** Opening RECORDS TO USE block **

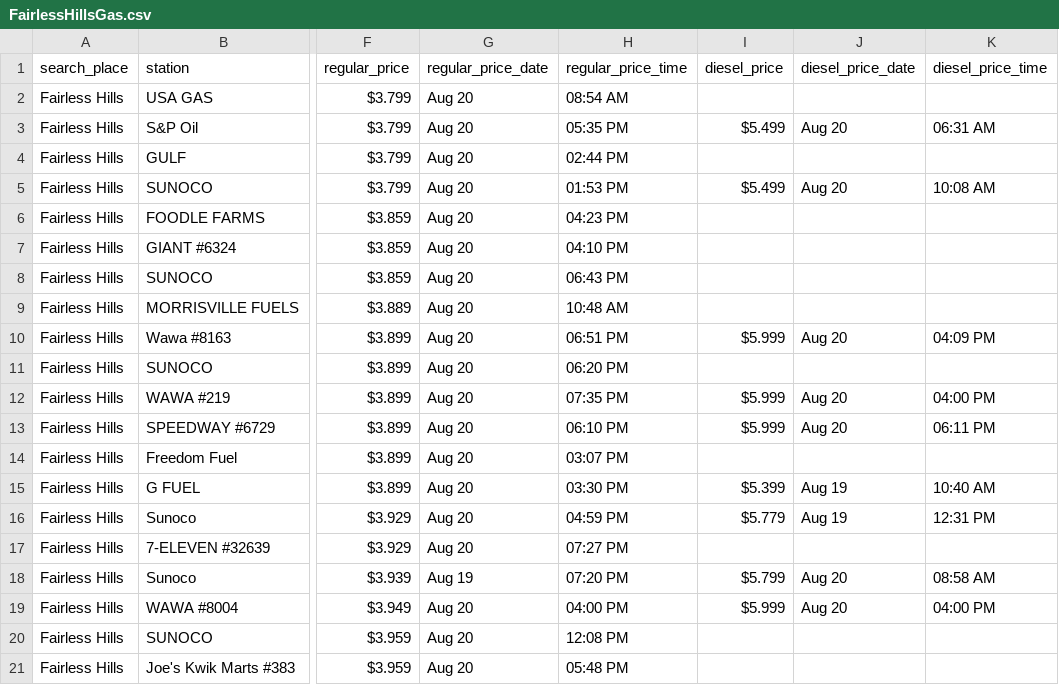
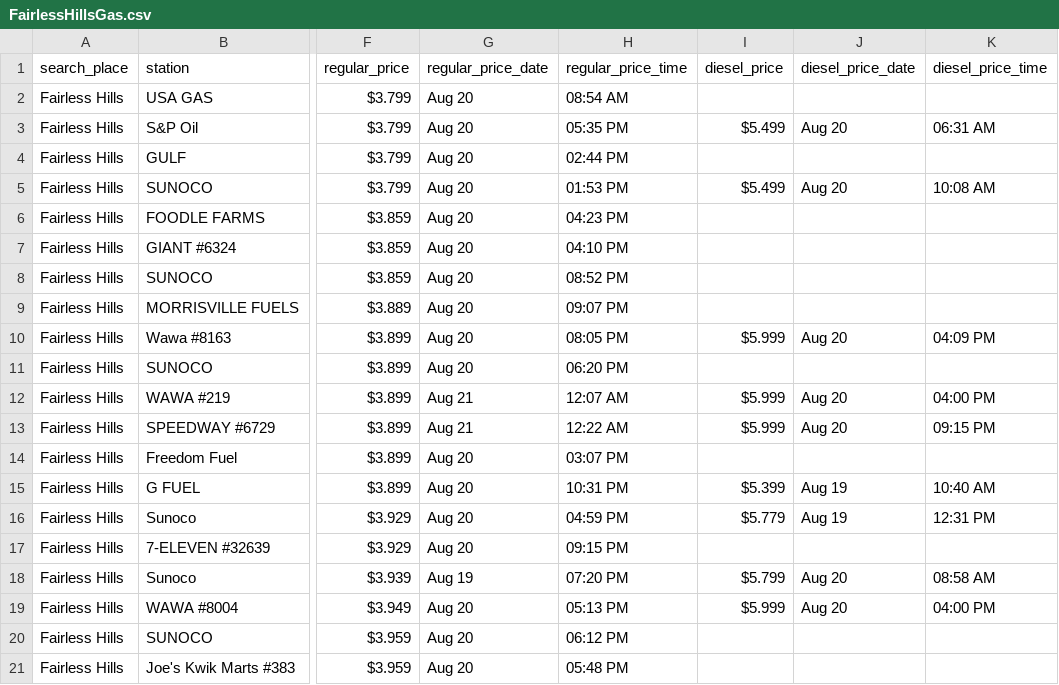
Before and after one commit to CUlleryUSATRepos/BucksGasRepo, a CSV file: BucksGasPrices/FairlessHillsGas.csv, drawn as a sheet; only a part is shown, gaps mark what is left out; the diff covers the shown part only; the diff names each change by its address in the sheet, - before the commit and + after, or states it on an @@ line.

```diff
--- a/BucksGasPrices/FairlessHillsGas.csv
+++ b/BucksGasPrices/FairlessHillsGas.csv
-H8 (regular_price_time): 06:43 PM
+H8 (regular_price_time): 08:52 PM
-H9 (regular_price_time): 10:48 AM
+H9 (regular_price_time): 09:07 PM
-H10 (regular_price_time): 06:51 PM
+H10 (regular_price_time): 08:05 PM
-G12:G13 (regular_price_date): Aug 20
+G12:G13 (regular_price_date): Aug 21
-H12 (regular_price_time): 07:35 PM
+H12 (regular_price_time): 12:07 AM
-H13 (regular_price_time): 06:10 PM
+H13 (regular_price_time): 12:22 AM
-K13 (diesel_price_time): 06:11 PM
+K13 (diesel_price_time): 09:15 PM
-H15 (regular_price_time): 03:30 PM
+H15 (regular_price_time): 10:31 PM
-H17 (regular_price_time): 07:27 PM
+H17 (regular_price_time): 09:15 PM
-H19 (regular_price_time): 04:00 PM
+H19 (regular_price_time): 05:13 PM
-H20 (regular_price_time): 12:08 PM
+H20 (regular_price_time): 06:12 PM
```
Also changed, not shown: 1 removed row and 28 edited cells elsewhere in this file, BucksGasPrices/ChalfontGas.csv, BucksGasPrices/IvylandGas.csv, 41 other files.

** Closing RECORDS TO USE block **
** Opening RECORDS TO USE block **

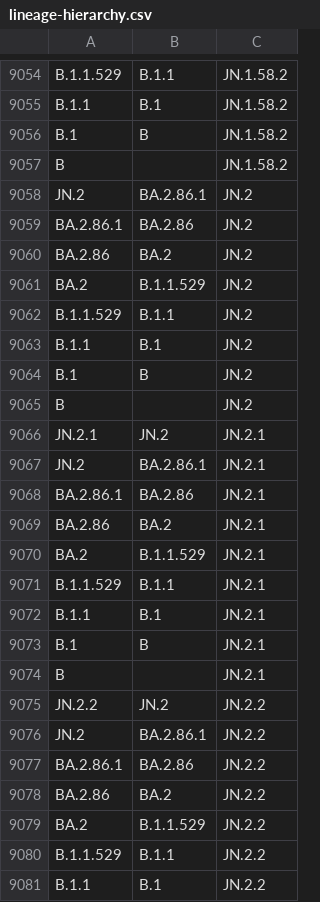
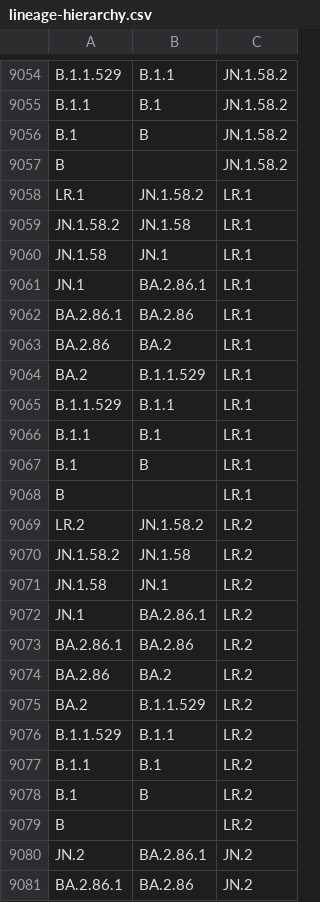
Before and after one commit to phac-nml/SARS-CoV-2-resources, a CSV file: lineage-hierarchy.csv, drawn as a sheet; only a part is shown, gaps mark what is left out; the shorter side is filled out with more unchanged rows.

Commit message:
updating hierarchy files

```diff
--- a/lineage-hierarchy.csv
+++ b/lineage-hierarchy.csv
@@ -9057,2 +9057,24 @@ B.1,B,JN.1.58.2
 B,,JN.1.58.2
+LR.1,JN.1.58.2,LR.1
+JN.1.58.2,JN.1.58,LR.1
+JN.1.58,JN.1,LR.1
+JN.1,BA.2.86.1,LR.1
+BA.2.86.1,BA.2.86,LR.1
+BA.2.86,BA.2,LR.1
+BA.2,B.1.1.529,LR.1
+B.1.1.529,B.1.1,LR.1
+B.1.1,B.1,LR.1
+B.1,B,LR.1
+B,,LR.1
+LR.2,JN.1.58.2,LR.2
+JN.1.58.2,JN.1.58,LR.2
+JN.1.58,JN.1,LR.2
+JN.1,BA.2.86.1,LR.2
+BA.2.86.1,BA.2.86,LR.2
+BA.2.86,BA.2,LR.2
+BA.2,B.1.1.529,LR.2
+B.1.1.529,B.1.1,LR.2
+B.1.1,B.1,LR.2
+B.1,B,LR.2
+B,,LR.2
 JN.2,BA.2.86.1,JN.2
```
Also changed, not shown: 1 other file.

** Closing RECORDS TO USE block **

- _TASK INSTRUCTIONS_
Every line that holds the word "part" should be copied from the records.

- _OUTPUT OF THE TASK_
Before and after one commit to CUlleryUSATRepos/BucksGasRepo, a CSV file: BucksGasPrices/FairlessHillsGas.csv, drawn as a sheet; only a part is shown, gaps mark what is left out; the diff covers the shown part only; the diff names each change by its address in the sheet, - before the commit and + after, or states it on an @@ line.
Before and after one commit to phac-nml/SARS-CoV-2-resources, a CSV file: lineage-hierarchy.csv, drawn as a sheet; only a part is shown, gaps mark what is left out; the shorter side is filled out with more unchanged rows.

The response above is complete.